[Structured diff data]
***
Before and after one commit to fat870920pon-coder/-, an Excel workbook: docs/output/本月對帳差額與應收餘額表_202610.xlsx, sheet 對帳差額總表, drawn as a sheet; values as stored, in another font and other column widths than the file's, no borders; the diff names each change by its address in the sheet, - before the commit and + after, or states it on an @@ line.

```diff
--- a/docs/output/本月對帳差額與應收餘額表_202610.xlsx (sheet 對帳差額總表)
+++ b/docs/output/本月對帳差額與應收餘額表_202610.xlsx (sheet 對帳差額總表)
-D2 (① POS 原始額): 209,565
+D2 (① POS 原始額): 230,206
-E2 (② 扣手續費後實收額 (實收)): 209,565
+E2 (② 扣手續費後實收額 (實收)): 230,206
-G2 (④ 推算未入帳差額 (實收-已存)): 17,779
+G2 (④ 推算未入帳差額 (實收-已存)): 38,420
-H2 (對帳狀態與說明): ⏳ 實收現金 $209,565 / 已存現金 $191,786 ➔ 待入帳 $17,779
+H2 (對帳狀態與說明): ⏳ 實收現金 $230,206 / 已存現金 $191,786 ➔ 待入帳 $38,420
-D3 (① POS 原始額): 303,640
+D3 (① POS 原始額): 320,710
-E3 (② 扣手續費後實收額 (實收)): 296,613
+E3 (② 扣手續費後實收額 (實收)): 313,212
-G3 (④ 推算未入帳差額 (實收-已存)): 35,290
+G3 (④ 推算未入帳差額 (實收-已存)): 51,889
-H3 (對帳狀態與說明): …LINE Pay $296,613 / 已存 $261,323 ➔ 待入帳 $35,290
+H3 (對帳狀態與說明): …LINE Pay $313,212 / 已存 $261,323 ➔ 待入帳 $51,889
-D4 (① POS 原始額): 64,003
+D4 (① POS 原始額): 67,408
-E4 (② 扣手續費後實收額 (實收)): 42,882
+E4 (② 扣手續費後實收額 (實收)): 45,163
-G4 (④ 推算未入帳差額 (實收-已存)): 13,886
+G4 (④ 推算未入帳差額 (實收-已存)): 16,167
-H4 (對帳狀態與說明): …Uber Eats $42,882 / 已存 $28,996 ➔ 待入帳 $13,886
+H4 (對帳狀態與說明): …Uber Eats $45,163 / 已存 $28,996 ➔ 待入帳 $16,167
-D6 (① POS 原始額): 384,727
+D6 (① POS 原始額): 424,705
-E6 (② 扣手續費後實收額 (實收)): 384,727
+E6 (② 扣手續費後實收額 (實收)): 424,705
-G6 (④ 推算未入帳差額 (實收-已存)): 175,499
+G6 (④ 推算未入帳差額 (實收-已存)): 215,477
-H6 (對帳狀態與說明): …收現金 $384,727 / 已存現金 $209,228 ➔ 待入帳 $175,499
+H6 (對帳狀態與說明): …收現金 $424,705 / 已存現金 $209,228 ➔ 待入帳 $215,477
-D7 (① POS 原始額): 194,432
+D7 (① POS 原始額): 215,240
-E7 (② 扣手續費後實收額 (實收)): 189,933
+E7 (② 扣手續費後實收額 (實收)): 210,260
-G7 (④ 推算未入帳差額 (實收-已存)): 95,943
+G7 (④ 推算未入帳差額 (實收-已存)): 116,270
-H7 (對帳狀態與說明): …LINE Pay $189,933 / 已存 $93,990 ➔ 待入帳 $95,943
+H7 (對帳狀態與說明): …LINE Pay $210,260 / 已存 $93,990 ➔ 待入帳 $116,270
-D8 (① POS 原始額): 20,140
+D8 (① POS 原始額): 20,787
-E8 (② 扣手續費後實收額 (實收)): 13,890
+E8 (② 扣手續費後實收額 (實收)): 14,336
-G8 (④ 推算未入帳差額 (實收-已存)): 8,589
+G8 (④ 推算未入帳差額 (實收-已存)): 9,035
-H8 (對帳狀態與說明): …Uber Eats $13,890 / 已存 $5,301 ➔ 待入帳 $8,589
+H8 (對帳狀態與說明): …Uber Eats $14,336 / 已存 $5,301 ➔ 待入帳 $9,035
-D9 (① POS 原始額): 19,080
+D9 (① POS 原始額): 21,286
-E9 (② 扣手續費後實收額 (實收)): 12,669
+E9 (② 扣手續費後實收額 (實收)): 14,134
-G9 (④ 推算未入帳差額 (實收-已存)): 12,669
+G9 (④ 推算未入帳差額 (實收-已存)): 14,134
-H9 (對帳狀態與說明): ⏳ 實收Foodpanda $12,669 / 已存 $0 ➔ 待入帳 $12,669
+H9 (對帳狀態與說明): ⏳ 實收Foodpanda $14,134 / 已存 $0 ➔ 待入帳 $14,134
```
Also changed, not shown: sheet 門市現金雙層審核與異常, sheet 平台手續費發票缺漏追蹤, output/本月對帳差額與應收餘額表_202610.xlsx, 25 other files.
***
• _Work required_
Word for word, write out every record.

• _Output of the task_
Before and after one commit to fat870920pon-coder/-, an Excel workbook: docs/output/本月對帳差額與應收餘額表_202610.xlsx, sheet 對帳差額總表, drawn as a sheet; values as stored, in another font and other column widths than the file's, no borders; the diff names each change by its address in the sheet, - before the commit and + after, or states it on an @@ line.

```diff
--- a/docs/output/本月對帳差額與應收餘額表_202610.xlsx (sheet 對帳差額總表)
+++ b/docs/output/本月對帳差額與應收餘額表_202610.xlsx (sheet 對帳差額總表)
-D2 (① POS 原始額): 209,565
+D2 (① POS 原始額): 230,206
-E2 (② 扣手續費後實收額 (實收)): 209,565
+E2 (② 扣手續費後實收額 (實收)): 230,206
-G2 (④ 推算未入帳差額 (實收-已存)): 17,779
+G2 (④ 推算未入帳差額 (實收-已存)): 38,420
-H2 (對帳狀態與說明): ⏳ 實收現金 $209,565 / 已存現金 $191,786 ➔ 待入帳 $17,779
+H2 (對帳狀態與說明): ⏳ 實收現金 $230,206 / 已存現金 $191,786 ➔ 待入帳 $38,420
-D3 (① POS 原始額): 303,640
+D3 (① POS 原始額): 320,710
-E3 (② 扣手續費後實收額 (實收)): 296,613
+E3 (② 扣手續費後實收額 (實收)): 313,212
-G3 (④ 推算未入帳差額 (實收-已存)): 35,290
+G3 (④ 推算未入帳差額 (實收-已存)): 51,889
-H3 (對帳狀態與說明): …LINE Pay $296,613 / 已存 $261,323 ➔ 待入帳 $35,290
+H3 (對帳狀態與說明): …LINE Pay $313,212 / 已存 $261,323 ➔ 待入帳 $51,889
-D4 (① POS 原始額): 64,003
+D4 (① POS 原始額): 67,408
-E4 (② 扣手續費後實收額 (實收)): 42,882
+E4 (② 扣手續費後實收額 (實收)): 45,163
-G4 (④ 推算未入帳差額 (實收-已存)): 13,886
+G4 (④ 推算未入帳差額 (實收-已存)): 16,167
-H4 (對帳狀態與說明): …Uber Eats $42,882 / 已存 $28,996 ➔ 待入帳 $13,886
+H4 (對帳狀態與說明): …Uber Eats $45,163 / 已存 $28,996 ➔ 待入帳 $16,167
-D6 (① POS 原始額): 384,727
+D6 (① POS 原始額): 424,705
-E6 (② 扣手續費後實收額 (實收)): 384,727
+E6 (② 扣手續費後實收額 (實收)): 424,705
-G6 (④ 推算未入帳差額 (實收-已存)): 175,499
+G6 (④ 推算未入帳差額 (實收-已存)): 215,477
-H6 (對帳狀態與說明): …收現金 $384,727 / 已存現金 $209,228 ➔ 待入帳 $175,499
+H6 (對帳狀態與說明): …收現金 $424,705 / 已存現金 $209,228 ➔ 待入帳 $215,477
-D7 (① POS 原始額): 194,432
+D7 (① POS 原始額): 215,240
-E7 (② 扣手續費後實收額 (實收)): 189,933
+E7 (② 扣手續費後實收額 (實收)): 210,260
-G7 (④ 推算未入帳差額 (實收-已存)): 95,943
+G7 (④ 推算未入帳差額 (實收-已存)): 116,270
-H7 (對帳狀態與說明): …LINE Pay $189,933 / 已存 $93,990 ➔ 待入帳 $95,943
+H7 (對帳狀態與說明): …LINE Pay $210,260 / 已存 $93,990 ➔ 待入帳 $116,270
-D8 (① POS 原始額): 20,140
+D8 (① POS 原始額): 20,787
-E8 (② 扣手續費後實收額 (實收)): 13,890
+E8 (② 扣手續費後實收額 (實收)): 14,336
-G8 (④ 推算未入帳差額 (實收-已存)): 8,589
+G8 (④ 推算未入帳差額 (實收-已存)): 9,035
-H8 (對帳狀態與說明): …Uber Eats $13,890 / 已存 $5,301 ➔ 待入帳 $8,589
+H8 (對帳狀態與說明): …Uber Eats $14,336 / 已存 $5,301 ➔ 待入帳 $9,035
-D9 (① POS 原始額): 19,080
+D9 (① POS 原始額): 21,286
-E9 (② 扣手續費後實收額 (實收)): 12,669
+E9 (② 扣手續費後實收額 (實收)): 14,134
-G9 (④ 推算未入帳差額 (實收-已存)): 12,669
+G9 (④ 推算未入帳差額 (實收-已存)): 14,134
-H9 (對帳狀態與說明): ⏳ 實收Foodpanda $12,669 / 已存 $0 ➔ 待入帳 $12,669
+H9 (對帳狀態與說明): ⏳ 實收Foodpanda $14,134 / 已存 $0 ➔ 待入帳 $14,134
```
Also changed, not shown: sheet 門市現金雙層審核與異常, sheet 平台手續費發票缺漏追蹤, output/本月對帳差額與應收餘額表_202610.xlsx, 25 other files.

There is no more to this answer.